  11. #11
    Registered User
    Join Date
    Jan 2009
    Posts
    1,485
    Quote Originally Posted by itCbitC View Post
    Isn't returning the value viz. the heap location, the same thing as returning the pointer itself.
    Well p in this case, is a local variable. What I had in mind was the difference of returning the value that p contains and returning &p like Waleed Mujeeb did in the first post.

    In that case: 'return k' would be fine as 35 would be returned, 'return &k' would be useless since k can not be referenced after fun() returns.
    Last edited by Subsonics; 01-23-2012 at 12:35 PM.

  12. #12
    Registered User
    Join Date
    Oct 2008
    Location
    TX
    Posts
    2,047
    Quote Originally Posted by Subsonics View Post
    Well p in this case, is a local variable. What I had in mind was the difference of returning the value that p contains and returning &p like Waleed Mujeeb did in the first post.
    Yep! the address of a local variable would be a dangling pointer; and thanks for clarifying.

  13. #13
    Registered User
    Join Date
    Mar 2011
    Posts
    45
    Quote Originally Posted by Subsonics View Post
    The pointer will also be destroyed, but the address it contains will be valid until that region is freed. When you return from such a function you could return the value (i.e the address on the heap) but not the pointer it self.
    In that case, if the pointer is destroyed, how will you free the memory that it points to? shouldn't u have a statement like free(p) somewhere before main() exits? and if p is no longer available what argument would free() take?

  14. #14
    Registered User
    Join Date
    Oct 2011
    Location
    Denmark
    Posts
    80
    In that case, if the pointer is destroyed, how will you free the memory that it points to?
    In order to free the memory, you need a pointer to the address of that memory. So you always need to keep a valid pointer to a dynamically allocated memory, otherwise, this memory will be "definitely lost", which means that the program will not be able to reuse the memory, since it will still be considered as allocated, even though you cannot access it anymore.

    shouldn't u have a statement like free(p) somewhere before main() exits?
    Yes you should, but not necessarily "p", since as mentioned previously, the p variable will not be valid anymore once you leave the function. For example, using the "foo" function that Subsonics posted, you could do like :

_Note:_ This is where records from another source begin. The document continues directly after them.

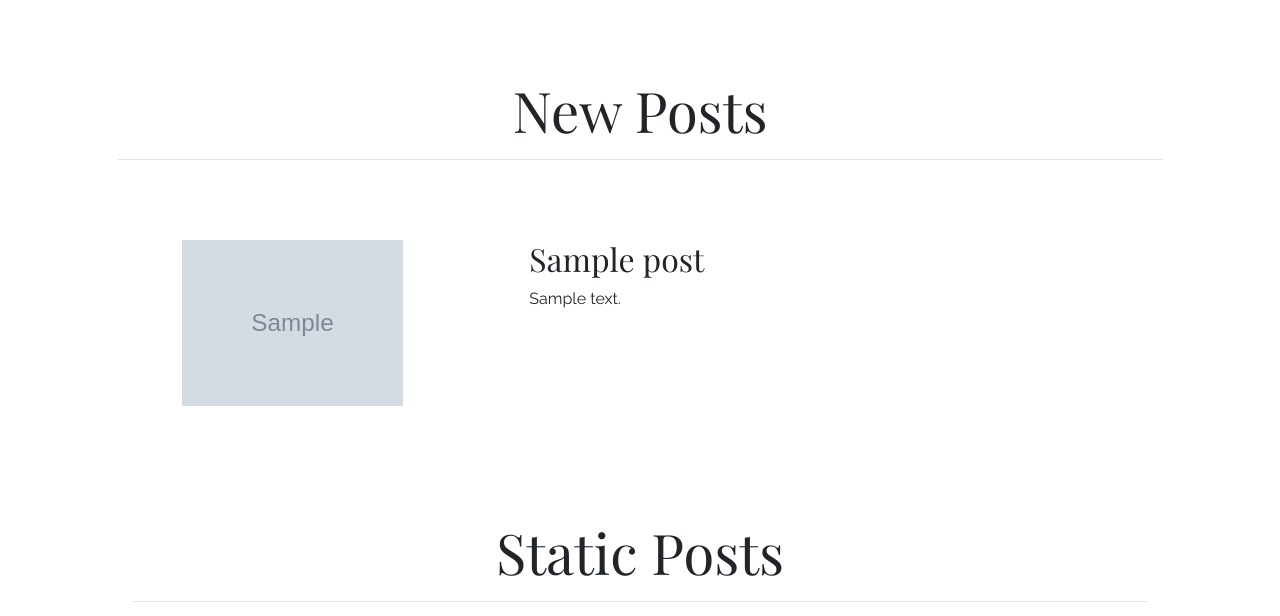
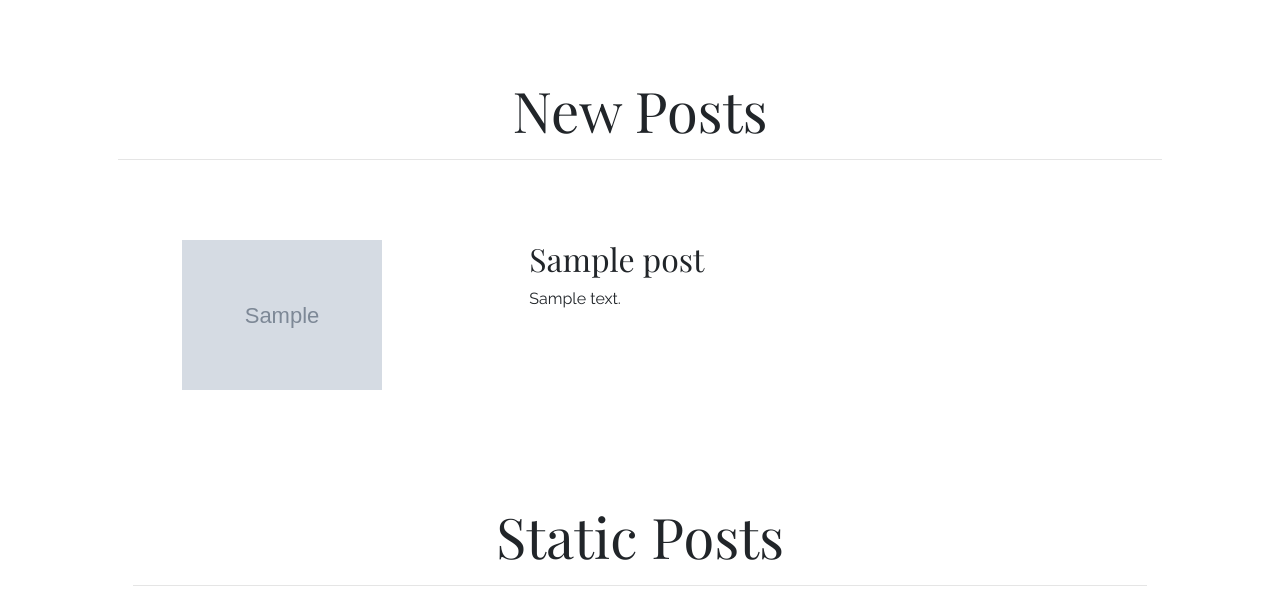
Before and after one commit to SandyAbdullahi/django-blog, a Django app: template templates/pages/home.html in a window 1280 px wide. Shown: the part 804-1420 px from the top of the page. Run offline with Django 3.2, Linux system fonts and the light colour scheme; the template is opened without the code that fills it: values that come from a table or form of the project are taken from there, others are empty; tables that the repository leaves empty hold one stand-in row (values such as "Sample post"); grey boxes marked "Sample" are stand-in pictures; parts of the project's set-up code (start-up, migrations or seed data) failed here and were passed over; some libraries are stand-ins or nearby versions.

Commit message:
change max sizing for user images

```diff
--- a/static/css/styles.css
+++ b/static/css/styles.css
@@ -51,6 +51,11 @@ h5 {
     color: inherit;
 }
 
+
+.user-post img {
+    max-width: 200px;
+    max-height: 240px;
+}
 .user-post p {
     white-space: nowrap;
     overflow: hidden;
@@ -139,6 +144,13 @@ footer .bg-dark {
 
         width: 100px !important;
     }
+
+    .post-view img {
+
+        max-width: 330px;
+        max-height: 460px;
+
+    }
 }
 
 
```
Also changed, not shown: media/Tampa_FL_Sulphur_Springs_Tower_tall_pano01.jpg (added), media/guy_one_hNqfdHn.jpeg (added).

    Code:
    char *p2 = foo();
    //do whatever you want with that pointer, and when not needed anymore :
    free(p2);
    HomePort : A C Web Service API for heterogeneous home automation systems

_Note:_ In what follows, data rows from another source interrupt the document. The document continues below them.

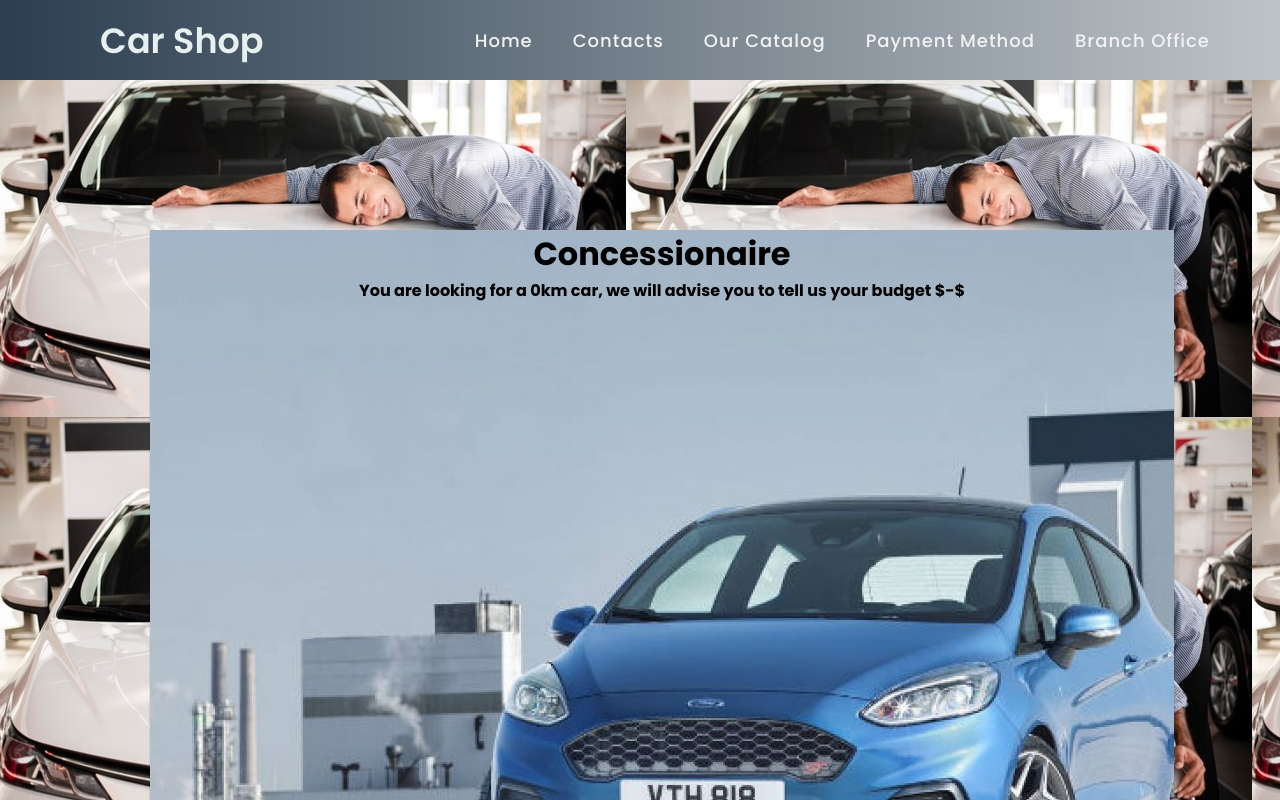
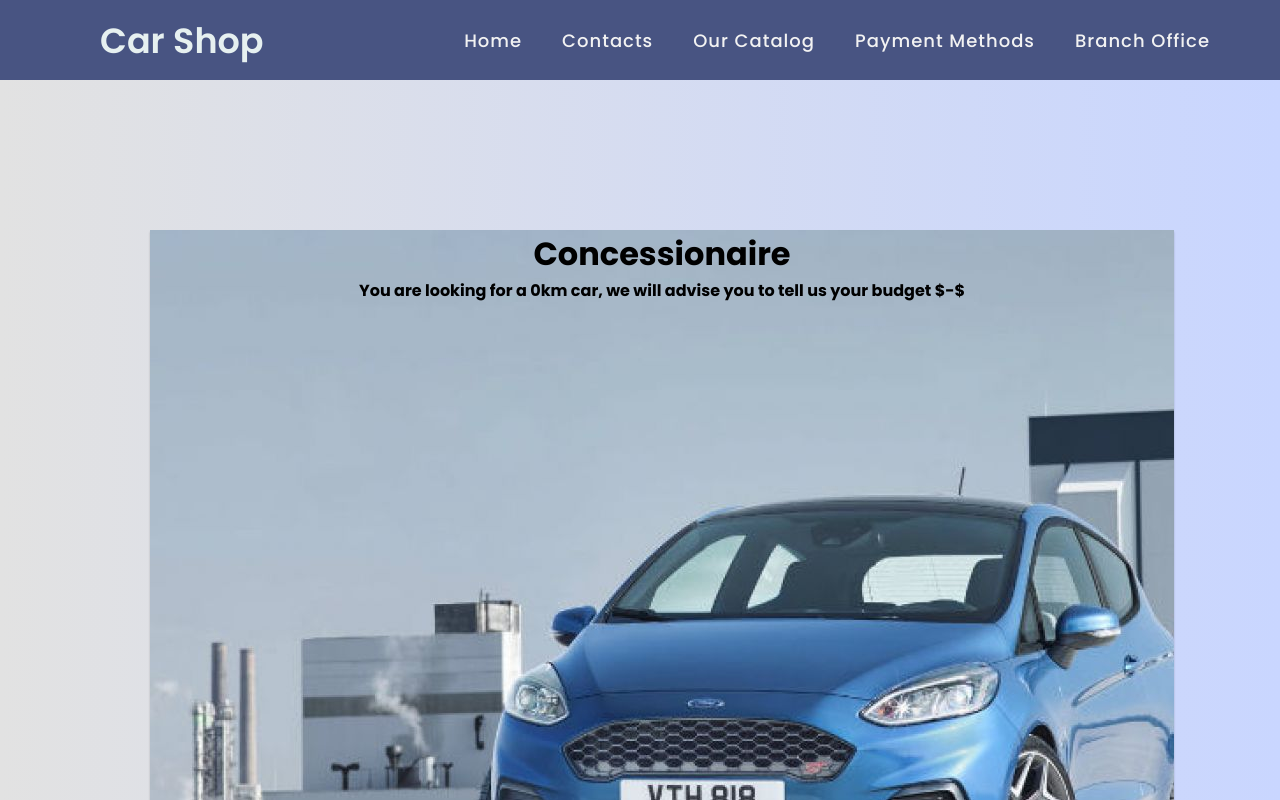
Before and after one commit to Saubers/Proyecto-Final, a React (Create React App) app in the folder client/: page /home in a window 1280 px wide. Shown: the top 800 px of the page. Built offline with nearby package versions, Linux system fonts and the light colour scheme.

Commit message:
cambios css

```diff
--- a/client/package.json
+++ b/client/package.json
@@ -8,6 +8,7 @@
     "@testing-library/user-event": "^12.8.3",
     "axios": "^0.21.4",
     "dom": "^0.0.3",
+    "nuka-carousel": "^4.8.0",
     "react": "^17.0.2",
     "react-dom": "^17.0.2",
     "react-redux": "^7.2.5",
--- a/client/src/components/Home/Home.jsx
+++ b/client/src/components/Home/Home.jsx
@@ -1,6 +1,4 @@
 import React from "react";
-import { Link } from 'react-router-dom';
-import SearchBar from "../SearchBar/SearchBar";
 import NavBar from '../NavBar/NavBar'
 import styleHome from '../Home/Home.module.css'
 
@@ -12,6 +10,7 @@ return(
     <div className= {styleHome.div2}>
     <h1>Concessionaire</h1>
     <h4>You are looking for a 0km car, we will advise you to tell us your budget $-$</h4>
+
     </div>
 </div>
 
--- a/client/src/components/Home/Home.module.css
+++ b/client/src/components/Home/Home.module.css
@@ -1,6 +1,9 @@
 .container{
     justify-content: center;
-    background-image: url(../image/2.jpg);
+    background: #C9D6FF;  /* fallback for old browsers */
+background: -webkit-linear-gradient(to right, #E2E2E2, #C9D6FF);  /* Chrome 10-25, Safari 5.1-6 */
+background: linear-gradient(to right, #E2E2E2, #C9D6FF); /* W3C, IE 10+/ Edge, Firefox 16+, Chrome 26+, Opera 12+, Safari 7+ */
+
 }
 
 .div2{
--- a/client/src/components/NavBar/NavBar.jsx
+++ b/client/src/components/NavBar/NavBar.jsx
@@ -17,7 +17,7 @@ const NavBar = () => {
              <li><a href="/home">Home</a></li>
             <li><a href="/contactos">Contacts</a></li>
             <li><a href="/home/catalogo ">Our Catalog</a></li>
-            <li><a href="# ">Payment Method</a></li>
+            <li><a href="# ">Payment Methods</a></li>
             <li><a href="# ">Branch Office</a></li>
          </ul>
       </nav>
--- a/client/src/components/NavBar/NavBar.module.css
+++ b/client/src/components/NavBar/NavBar.module.css
@@ -16,9 +16,7 @@ nav{
   display: flex;
   height: 80px;
   width: 100%;
-  background: #bdc3c7;  /* fallback for old browsers */
-  background: -webkit-linear-gradient(to right, #2c3e50, #bdc3c7);  /* Chrome 10-25, Safari 5.1-6 */
-  background: linear-gradient(to right, #2c3e50, #bdc3c7); /* W3C, IE 10+/ Edge, Firefox 16+, Chrome 26+, Opera 12+, Safari 7+ */
+  background: #485482;
   align-items: center;
   justify-content: space-between;
   padding: 0 50px 0 100px;
--- a/client/src/components/ProductDetail/ProductDetail.jsx
+++ b/client/src/components/ProductDetail/ProductDetail.jsx
@@ -12,18 +12,19 @@ export default function Detail(props){
     },[dispatch, props.match.params.id])
 
     const MyCar= useSelector ((state)=> state.carDetail)
+    /* const carCategories = useSelector((state) => state.categories) */
     console.log(MyCar);
     return (
         <div>
                 <div>
-                    <h1>{MyCar.brand}</h1>
-                     {/* <h3>{MyCar.category.name}</h3> */}
-                    <img src= {MyCar.img} alt= "image not found" width="600px" height="400px"/>
-                    <h2>Features</h2>
-                    {/* <h3>Price: {MyCar.features.price}</h3>
-                    <h3>Stock: {MyCar.features.stock}</h3>
-                    <h3>traction: {MyCar.features.traction}</h3>
-                    <h3>Description: {MyCar.description}</h3> */}
+                    <h1>{MyCar.brand} {MyCar.name}</h1>
+                    {/* <h3>{carCategories.name}</h3> */}
+                    <img src= {MyCar.img} alt= "not found" width="600px" height="400px"/>
+                    <h3>Information</h3>
+                    <h6>Mileage: {MyCar.features?.mileage}</h6>
+                     <h6>Price: {MyCar.price}</h6>
+                    <h6>traction: {MyCar.features?.traction}</h6>
+                    <h6>Description: {MyCar.description}</h6>
                 </div>
             <Link to= "/home/catalogo">
                 <button>Back</button>
--- a/client/src/components/SearchBar/SearchBar.module.css
+++ b/client/src/components/SearchBar/SearchBar.module.css
@@ -1,8 +1,6 @@
 .containerSearch{
     height:100px;
-    background: #bdc3c7;  /* fallback for old browsers */
-background: -webkit-linear-gradient(to right, #2c3e50, #bdc3c7);  /* Chrome 10-25, Safari 5.1-6 */
-background: linear-gradient(to right, #2c3e50, #bdc3c7); /* W3C, IE 10+/ Edge, Firefox 16+, Chrome 26+, Opera 12+, Safari 7+ */
+    background: #485482;  /* fallback for old browsers */
 
 }
 
@@ -12,21 +10,21 @@ background: linear-gradient(to right, #2c3e50, #bdc3c7); /* W3C, IE 10+/ Edge, F
     height: 44px;
     position: relative;
     top: 2px;
-    color: #007CC2;
+    color: #000000;
     border-radius: 4px;
     font-size: 20px;
     font-family: Arial;
     text-align: center;
     text-decoration: none;
     padding: 10px 20px 10px 20px;
-    border: solid #007CC2 2px;
+    border: solid #000000 2px;
     text-decoration: none;
     cursor: pointer;
     transition: background-color .3s, color .3s;
   }
 
   .btn:hover {
-    background-color: #007CC2;
+    background-color: #000000;
     color: white;
   }
 .inputbusqueda{
```
Also changed, not shown: 1 other file (tests, documents, lock files or other folders).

  15. #15
    Registered User
    Join Date
    Mar 2011
    Posts
    45
    Quote Originally Posted by Tibo-88 View Post
    In order to free the memory, you need a pointer to the address of that memory. So you always need to keep a valid pointer to a dynamically allocated memory, otherwise, this memory will be "definitely lost", which means that the program will not be able to reuse the memory, since it will still be considered as allocated, even though you cannot access it anymore.


    Yes you should, but not necessarily "p", since as mentioned previously, the p variable will not be valid anymore once you leave the function. For example, using the "foo" function that Subsonics posted, you could do like :

    Code:
    char *p2 = foo();
    //do whatever you want with that pointer, and when not needed anymore :
    free(p2);

    Ahah! got it. thanks for the clarification.

Page 1 of 2 12 LastLast
Popular pages Recent additions subscribe to a feed

Similar Threads

  1. problem Stack in c++
    By magician89 in forum C++ Programming
    Replies: 3
    Last Post: 08-04-2010, 08:32 AM
  2. need help for stack problem again
    By bahareh in forum C++ Programming
    Replies: 20
    Last Post: 11-24-2006, 09:01 AM
  3. STL Stack problem
    By xmltorrent in forum C++ Programming
    Replies: 5
    Last Post: 04-03-2006, 05:43 PM
  4. Stack problem
    By silicon in forum C++ Programming
    Replies: 3
    Last Post: 11-11-2003, 03:30 PM
  5. Stack problem
    By riley03 in forum C++ Programming
    Replies: 6
    Last Post: 10-09-2002, 08:44 PM

Tags for this Thread


1 2 3 4 5 6 7 8 9 10 11 12 13 14 15 16 17 18 19 20 21